The number of home repossessions granted in the High Court fell last year for the first time since the peak of the property boom, The Irish Times reported today.
The drop is partly due to a legal challenge, which found a flaw in legislation affecting a number of cases in the pipeline.
Almost 250 possession orders were granted, compared to 311 at the same court in 2010, figures collected by The Irish Times show.
The chancery summonses session, which takes place every Monday, deals with the bulk of High Court repossessions, though a few are also granted in other High Court civil proceedings.
Overall figures for the High Court show 109 orders for possession were granted just before the recession in 2007, rising to 238 in 2008, 293 in 2009 and 327 in 2010.
The drop in orders granted at chancery summonses sessions in 2011 can be largely attributed to a judgment delivered by Ms Justice Elizabeth Dunne in July which uncovered a flaw in legislation governing property repossessions.
The judge found a failure to save aspects of old legislation when the Land and Conveyancing Law Reform Act 2009 was introduced.
This meant the only registered properties lenders could repossess for failure to pay mortgages were those for which they had demanded full repayment before December 1st, 2009.
As a result, many of the cases taken by lenders failed in the second half of the year.
Of the orders granted, over 100 were for family homes, over 40 were homes of individuals and the remainder were buy-to-let properties, parcels of land or commercial properties.
Almost 50 of the properties, all residential, were vacant when the orders were granted.
Some 34 owners had consented to having their property repossessed, down on 2010, when 54 had consented.
The average mortgage arrears of those who had orders for possession granted against them was almost €49,000, up nearly €6,000 on 2010.
The average size of the mortgages, which included some commercial as well as residential properties, was just under €280,000.
In most cases, the court gave a stay of execution before homes could be repossessed.
The length varied depending on circumstances, with the shortest time granted for vacant properties.
Stays for family homes were generally of six months, though some were nine months long.
The average was just over 21 weeks.
Many borrowers did not appear in court and did not send legal representation, although there was an increase last year in the number represented due to the establishment of the voluntary advocacy group New Beginning.
Over a third of the orders granted at chancery summonses were given to subprime lender Start Mortgages – a similar share to that granted to the lender in 2010.
GE Capital Woodchester Home-loans had the second highest number, with almost 30, and the remainder was between over a dozen lenders including Stepstone Mortgages, AIB, ACC Bank, Ulster Bank and Bank of Ireland.
Many other properties were repossessed through the Circuit Court system.
The latest figures, for the first nine months of 2011, show 266 orders for possession were granted there.
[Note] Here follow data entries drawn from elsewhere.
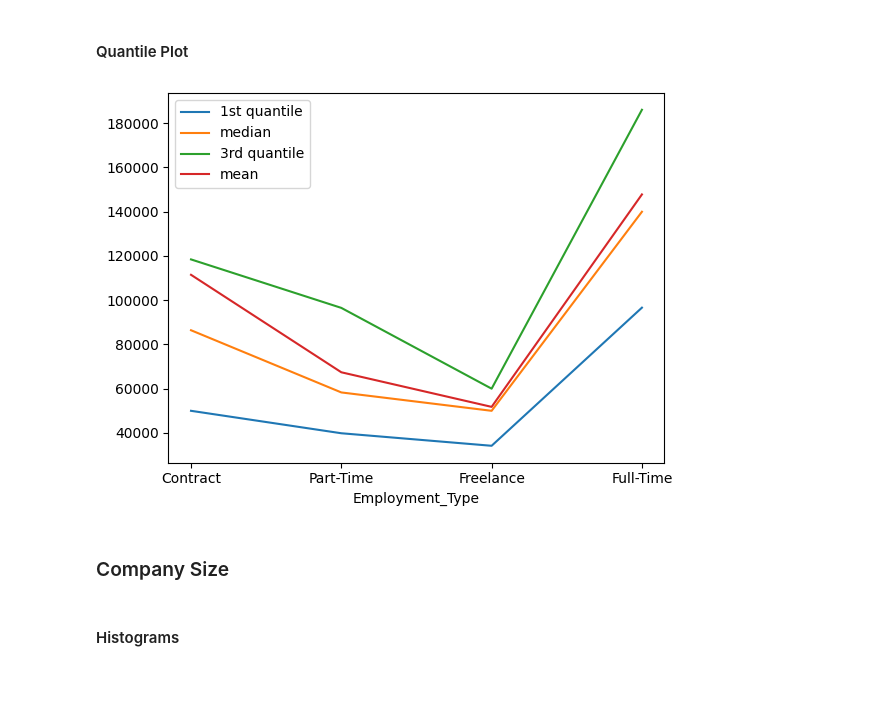
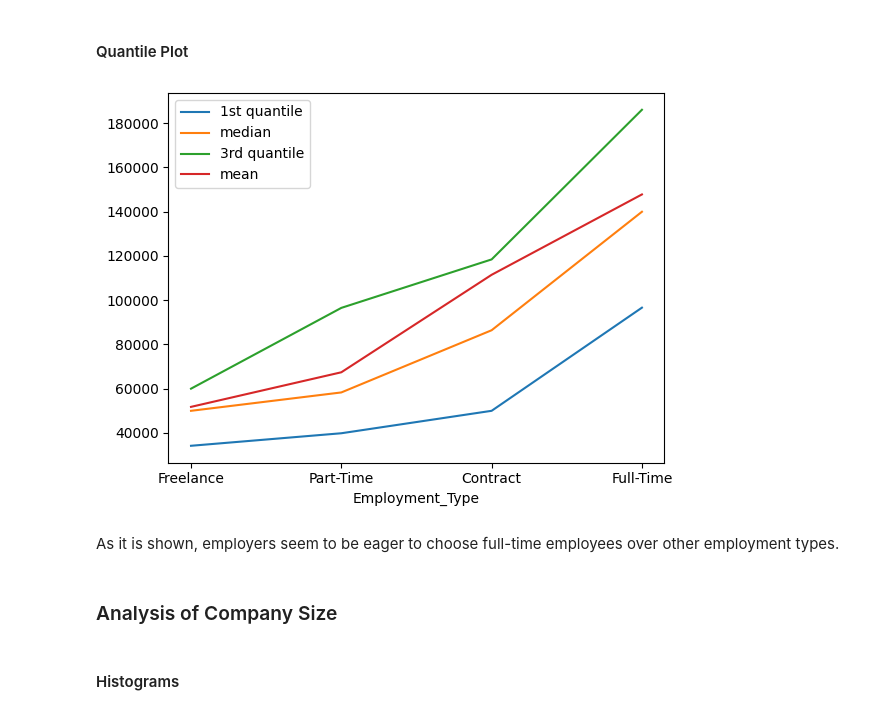
Before and after one commit to ALotov2000/data_science-CA2, a Jupyter notebook: task-2/report.ipynb, the cells around one changed output. Cells and saved outputs as stored; diff of their text form; code cells hidden in the pictures; blank space fills up the shorter version.

Commit message:
notebook: a little note has been added to each analysis

```diff
--- a/task-2/report.ipynb
+++ b/task-2/report.ipynb
@@ -327,11 +333,13 @@ do_violin_plots('Employment_Type')
 # %% [markdown]
 #### Quantile Plot
 # %%
-do_quantile_plot('Employment_Type', np.array(['Contract', 'Part-Time', 'Freelance', 'Full-Time']))
+do_quantile_plot('Employment_Type', np.array(['Freelance', 'Part-Time', 'Contract', 'Full-Time']))
 # %% [output]
-[figure, old version]
+[figure, new version]
+# %% [markdown]
+As it is shown, employers seem to be eager to choose full-time employees over other employment types.
 # %% [markdown]
-### Company Size
+### Analysis of Company Size
 # %% [markdown]
 #### Histograms
 # %%
```
Also changed, not shown: parts of 6 cells of this notebook.
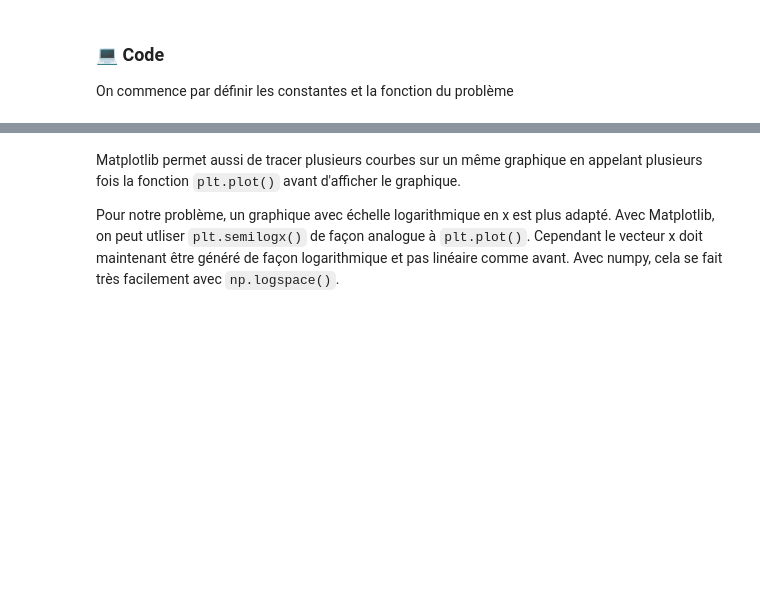
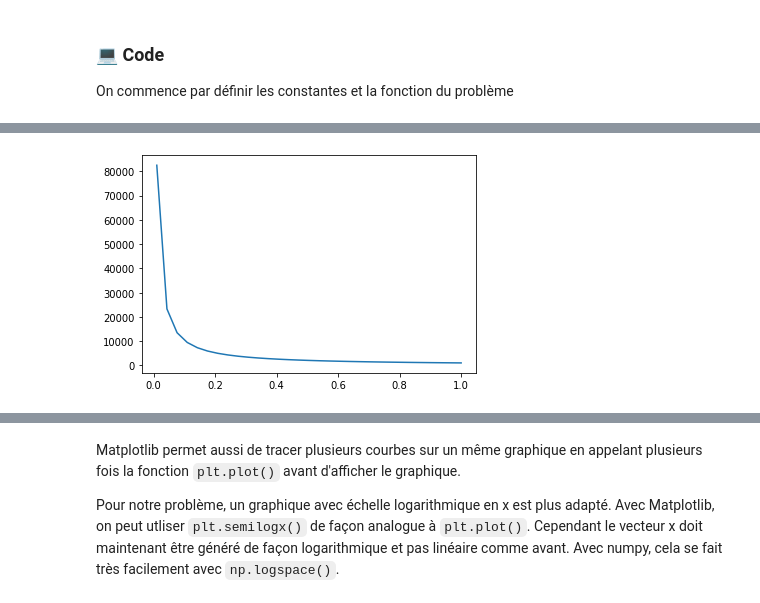
Before and after one commit to gch-poly/gch-python, a Jupyter notebook: theme3/theme3.ipynb, the cells around one changed output, grey strips where cells are left out. Cells and saved outputs as stored; diff of their text form; code cells hidden in the pictures; blank space fills up the shorter version.

```diff
--- a/theme3/theme3.ipynb
+++ b/theme3/theme3.ipynb
@@ -67,26 +73,28 @@ On commence par définir les constantes et la fonction du problème
 import numpy as np
 import matplotlib.pyplot as plt
 
-class constantes():
-    R = 8.314 # J/(K*mol)
-    T_c = 507.5 # K
-    P_c = 30.1 * 1e5 # Pa
-    a = 27/64 * (T_c**2 * R**2) / P_c
-    b = (R * T_c) / (8 * P_c)
+# Définition des constantes du problème
+const = {
+    'R': 8.314, # J/(K*mol)
+    'T_c': 507.5, # K
+    'P_c': 30.1 * 1e5, # Pa
+}
 
-const = constantes()
+const['a'] = 27/64 * (const['T_c']**2 * const['R']**2) / const['P_c']
+const['b'] = (const['R'] * const['T_c']) / (8 * const['P_c'])
 
-T = np.array([0.5,0.75,1,1.5,2]) * const.T_c
+# Création du vecteur qui contient les valeurs de température
+vec_T = np.array([0.5,0.75,1,1.5,2]) * const['T_c']
 
 def fn_van_der_waals(const, T, vec_V):
     """
-    @brief: Équation de Van der Waals sous forme intensive
-    @param:
-        - const: constantes du problème
+    Équation de Van der Waals sous forme intensive
+    Args:
+        - const: dictionnaire des constantes du problème
         - T: température en K
         - vec_V: vecteur des valeurs de V
-    @return:
+    Returns:
         - vec_P: vecteur des valeurs de P
     """
-    vec_P = const.R*T/(vec_V-const.b) - const.a/(vec_V**2)
+    vec_P = const['R']*T/(vec_V-const['b']) - const['a']/(vec_V**2)
     return vec_P
@@ -93 +109,12 @@ def fn_van_der_waals(const, T, vec_V):
+# %%
+T = 127 # K
+# Discrétisation du volume molaire entre 0.01 et 1 avec 31 points
+vec_V = np.linspace(0.01,1,31)
+# Calcul de la pression avec notre fonction
+vec_P = fn_van_der_waals(const, T, vec_V)
+
+plt.plot(vec_V, vec_P) # Ajout de la courbe
+plt.show() # Afficher la figure
+# %% [output]
+[figure, added]
 # %% [markdown]
```
Also changed, not shown: parts of 18 cells of this notebook.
The total for 2010 at the Circuit Court was 306.
Orders granted: Mortgage arrears average €49,000
- A total of 246 orders for possession were granted at the High Court chancery summonses in 2011
- More than one-third of orders were granted to Start Mortgages Ltd
- More than half of the orders were related to borrowers’ homes
- More than 100 were family homes
- Almost 50 of the properties were already vacant
- An average of almost €49,000 was owed in mortgage arrears for each property